There are probably few if any cases where absolutely no one came to a new attraction, but one can think of any number where not enough people turned up and the attractions slowly faded away.An article written in 1999 by Rob Hall of Envirometrics in Australia addressed the issue of forecasting visitor numbers and it contained thought provoking comments and some useful principles for considering this knotty and difficult subject, even though written 12 years ago. It can be found here.
Carefully conducted surveys of the market, rigorous profiling of the resident population within various drive times of the attraction, combined with focus groups can give very useful indications of future market response. History has shown however that unless the sources of information are interpreted with skill, there is a high risk of expecting more visitors at the door than will actually arrive. It sometimes needs a strong minded consultant with a well argued case, to convince the client that he (or she) if not 'barking' then is at least being over optimistic!
Friday, 29 April 2011
Friday, 15 April 2011
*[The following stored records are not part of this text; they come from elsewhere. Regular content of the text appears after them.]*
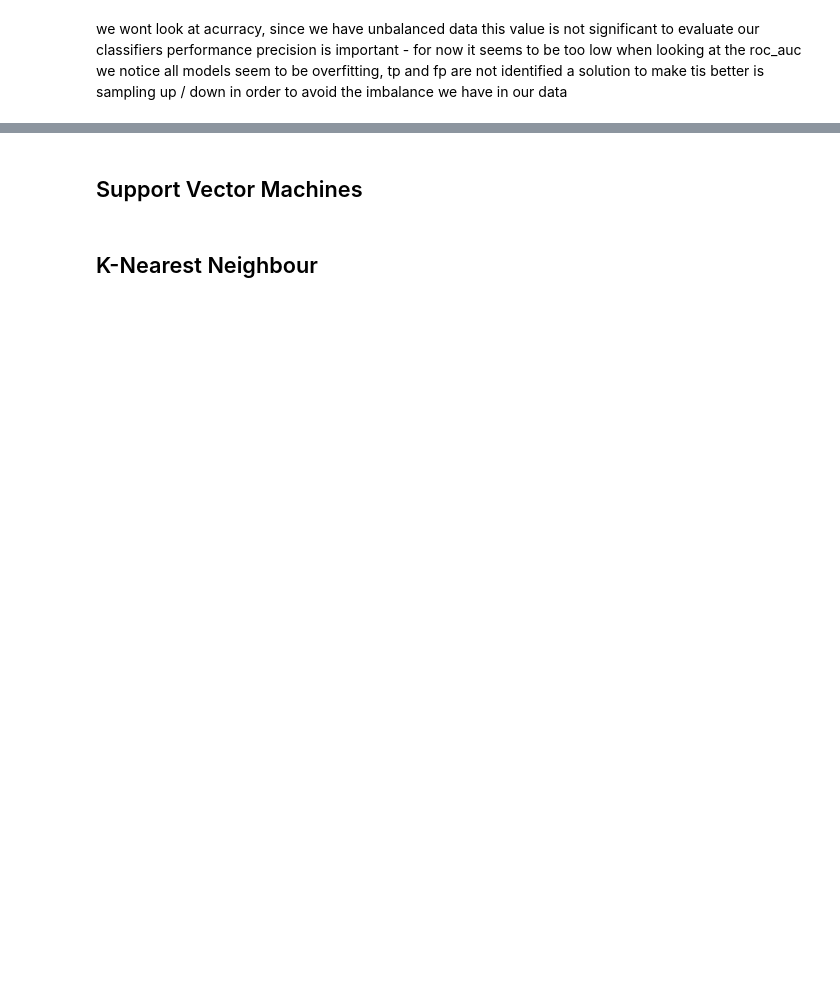
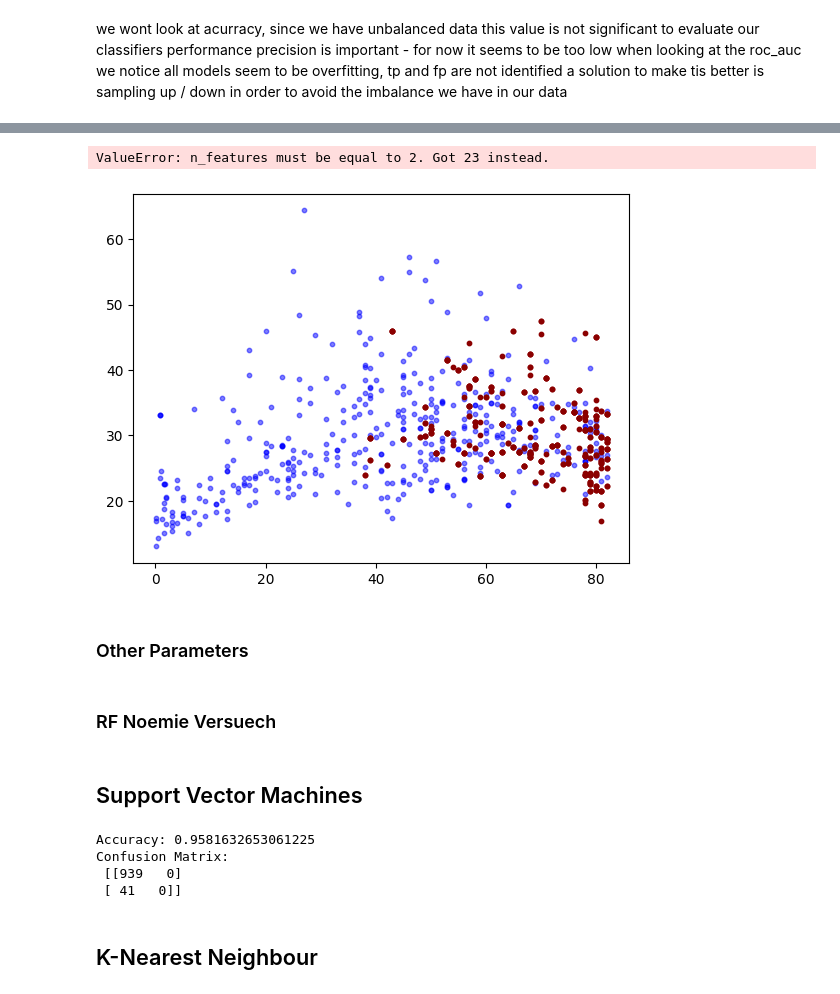
Before and after one commit to mustra12/project_FoDS, a Jupyter notebook: projectFoDS-20052023.ipynb, the cells around one changed output, grey strips where cells are left out. Cells and saved outputs as stored; diff of their text form; code cells hidden in the pictures; blank space fills up the shorter version.

```diff
--- a/projectFoDS-20052023.ipynb
+++ b/projectFoDS-20052023.ipynb
@@ -951,2 +990,53 @@ df_performance
 | RF (test,bal) | 0 | 1 | 938 | 41 | 0.957143 | 0.0 | 0.0 | 0.0 | 0.7445 |
 | RF (train,bal) | 166 | 0 | 3756 | 0 | 1.0 | 1.0 | 1.0 | 1.0 | 1.0 |
+# %%
+plt.figure()
+plt.scatter(X_train_sub.loc[y_train_sub==0,'age'], X_train_sub.loc[y_train_sub==0,'bmi'],s =10,color = 'blue',alpha = 0.5, label = 'No Stroke')
+plt.scatter(X_train_sub.loc[y_train_sub==1,'age'], X_train_sub.loc[y_train_sub==1,'bmi'],s =10,color = 'darkred', label = 'Stroke')
+
+# plot the decision function
+ax = plt.gca()
+DecisionBoundaryDisplay.from_estimator(
+    clf_SVM_sub,
+    X_train.loc[pats_pos+pats_neg].values,
+    plot_method="contour",
+    levels=[-1, 0, 1],
+    color = 'k',
+    alpha=0.5,
+    linestyles=["--", "-", "--"],
+    ax=ax
+)
+plt.xlabel('standardized Age [a.u.]')
+plt.ylabel('standardized BMI [a.u.]')
+plt.title('SVM linear hyperplane visualization (balanced train set)')
+plt.legend()
+
+
+# For the imbalanced data set
+plt.figure()
+plt.scatter(X_train.loc[y_train==0,'age'], X_train.loc[y_train==0,'bmi'],s =10,color = 'blue',alpha = 0.1, label = 'No Stroke')
+plt.scatter(X_train.loc[y_train==1,'age'], X_train.loc[y_train==1,'bmi'],s =10,color = 'darkred', label = 'Stroke')
+
+# plot the decision function
+ax = plt.gca()
+DecisionBoundaryDisplay.from_estimator(
+    clf_SVM,
+    X_train.values,
+    plot_method="contour",
+    levels=[-1, 0, 1],
+    color = 'k',
+    alpha=0.5,
+    linestyles=["--", "-", "--"],
+    ax=ax
+)
+plt.xlabel('standardized Age [a.u.]')
+plt.ylabel('standardized BMI [a.u.]')
+plt.title('SVM linear hyperplane visualization (train set)')
+plt.legend()
+# %% [output]
+ValueError: n_features must be equal to 2. Got 23 instead.
+[figure, added]
+# %% [markdown]
+### Other Parameters
+# %% [markdown]
+### RF Noemie Versuech
@@ -953,2 +1090,16 @@ df_performance
 # %% [markdown]
 ## Support Vector Machines
+# %%
+# Instantiate the SVM Classifier
+svm = SVC(kernel='linear', C=1.0)
+
+# Training the Model
+svm.fit(X_train, y_train)
+
+# Predictions
+y_pred = svm.predict(X_test)
+# %% [output]
+Accuracy: 0.9581632653061225
+Confusion Matrix:
+ [[939   0]
+ [ 41   0]]
```
Also changed, not shown: parts of 7 cells of this notebook.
Pembroke Dock Sunderland Trust, a group on Flickr.Photographs celebrating the heritage and achievements of Attract clients - Pembroke Dock Sunderland Trust